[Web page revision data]
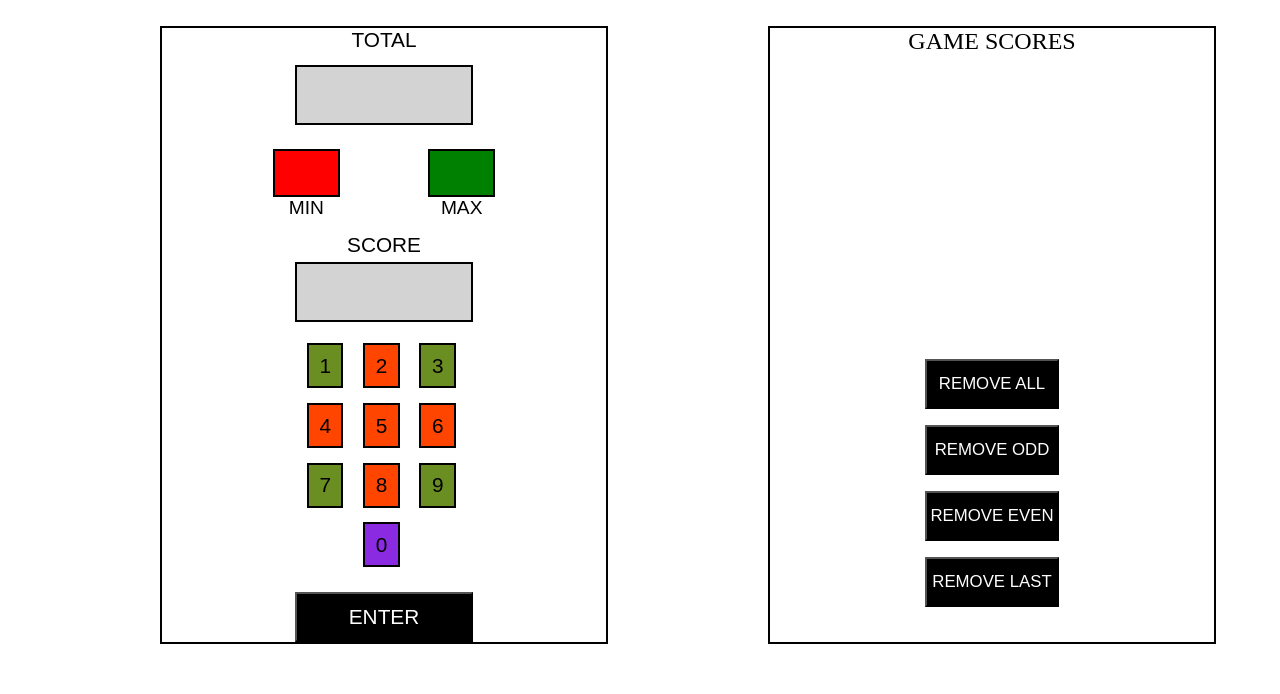
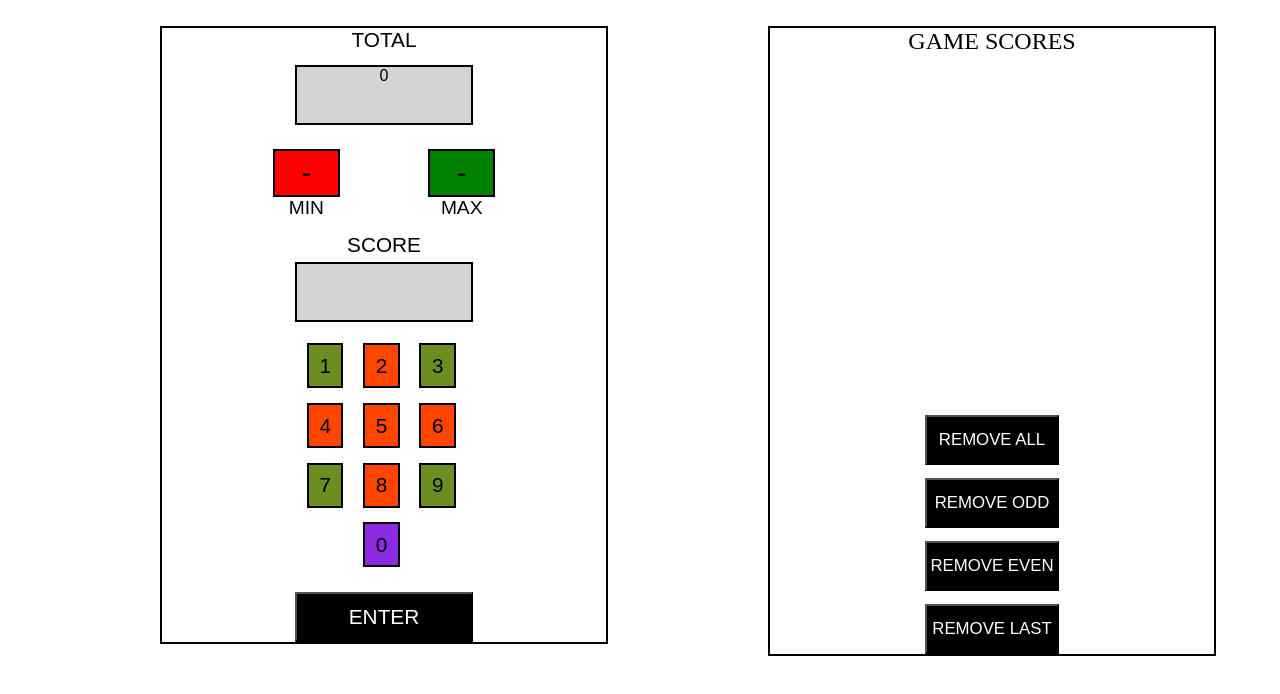
Before and after one commit to HewaliGogoi/Masai, a plain HTML site: page leaderboardDynamic.html in a window 1280 px wide. Both pictures are taken after a click on the button "REMOVE EVEN". Drawn offline with Linux system fonts and the light colour scheme.

Commit message:
changes made

```diff
--- a/leaderboardDynamic.html
+++ b/leaderboardDynamic.html
@@ -53,7 +53,8 @@
             margin-left: 40%;
         }
         #min, #max{
-            width: 100%;
+            width: fit-content;
+            min-width: 100%;
             height: 70%;
             font-size: 150%;
             font-weight: 500;
@@ -126,24 +127,34 @@
         body > div:nth-child(2) div{
             /* border: 2px solid black; */
             width: 30%;
-            margin: 65% auto 0% auto;
+            margin: auto;
+        }
+        body > div:nth-child(2) button:first-child{
+            margin-top: 45%;
         }
         body > div:nth-child(2) button{
             width: 100%;
             height: 50px;
-            margin: 12% 0% 0% 0%;
+            margin-top: 10%;
             background-color: black;
             color: white;
             font-size: 70%;
         }
         #scoreBoard{
             /* border: 2px solid black; */
-            margin: 3% auto;
+            margin: 0% auto;
             font-size: 70%;
+            min-height: 300px;
+            max-height: 300px;
+            overflow: scroll;
+            width: 200px;
         }
         #scoreBoard > p{
             /* border: 2px solid blue; */
-            padding-top: 3%;
+            padding-top: 5px;
+        }
+        @media screen {
+
         }
     </style>
 </head>
@@ -152,7 +163,7 @@
         <p>TOTAL</p>
         <div id = 'total'></div>
         <div>
-            <div class = 'Min'><button value = 'Infinity' id = 'min'></button>MIN</div>
+            <div class = 'Min'><button id = 'min'></button>MIN</div>
             <div class = 'Max'><button id = 'max'></button>MAX</div>
         </div>
         <div id = 'score'>
@@ -185,12 +196,11 @@
     </div>
 
     <script>
+        var total = document.getElementById('total');
         var input = document.getElementById('input');
         var min = document.getElementById('min');
         var max = document.getElementById('max');
-        // var scoreBoard = document.getElementById('scoreBoard');
-        // var p = document.createElement('p');
-        // scoreBoard.appendChild(p);
+        var scoreBoard = document.getElementById('scoreBoard');
         var arr = [];
         var count = 1;
 
@@ -198,17 +208,71 @@
             input.textContent += x;
             // console.log(input.textContent)
         }
-        console.log(input.textContent)
-        var num = +input.textContent;
-        // console.log(num)
+
         function enter(){
+            var num = +input.textContent;
+            // console.log(input.textContent);
             arr.push(num);
+            console.log(arr);
             input.textContent = '';
-            console.log(arr)
-            answer(arr);
+            // console.log(arr)
+            display(arr);
         }
-        function answer(arr){
-
+        function display(arr){
+            let minimum = +Infinity;
+            let maximum = -Infinity;
+            let sum = 0;
+            scoreBoard.innerHTML = '';
+            arr.forEach((element, i) => {
+                if(element > maximum){
+                    maximum = element;
+                }
+                if(element < minimum){
+                    minimum = element;
+                }
+                sum += element;
+                i++;
+                let p = document.createElement('p');
+                p.innerHTML = `Game ${i} - ${element}`;
+                scoreBoard.append(p);
+            });
+            if(minimum < +Infinity){
+                min.innerText = minimum;
+            }else{
+                min.innerText = '-';
+            }
+            if(maximum > -Infinity){
+                max.innerText = maximum;
+            }else{
+                max.innerText = '-';
+            }
+            total.innerText = sum;
+        }
+        function removeAll(){
+            arr = [];
+            display(arr);
+        }
+        function removeOdd(){
+            let even = [];
+            for(let i = 0; i < arr.length; i++){
+                if(i % 2 != 0){
+                    even.push(arr[i]);
+                }
+            }
+            display(even);
+        }
+        function removeEven(){
+            let odd = [];
+            for(let i = 0; i < arr.length; i++){
+                if(i % 2 == 0){
+                    odd.push(arr[i]);
+                }
+            }
+            display(odd);
+        }
+        function removeLast(){
+            arr.pop();
+            display(arr);
         }
     </script>
 </body>
```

◆ WORK TASK ◆
Lines that include the word "maximum" are to be extracted from the data above.

◆ RESPONSE TO THE TASK ◆
+            let maximum = -Infinity;
+                if(element > maximum){
+                    maximum = element;
+            if(maximum > -Infinity){
+                max.innerText = maximum;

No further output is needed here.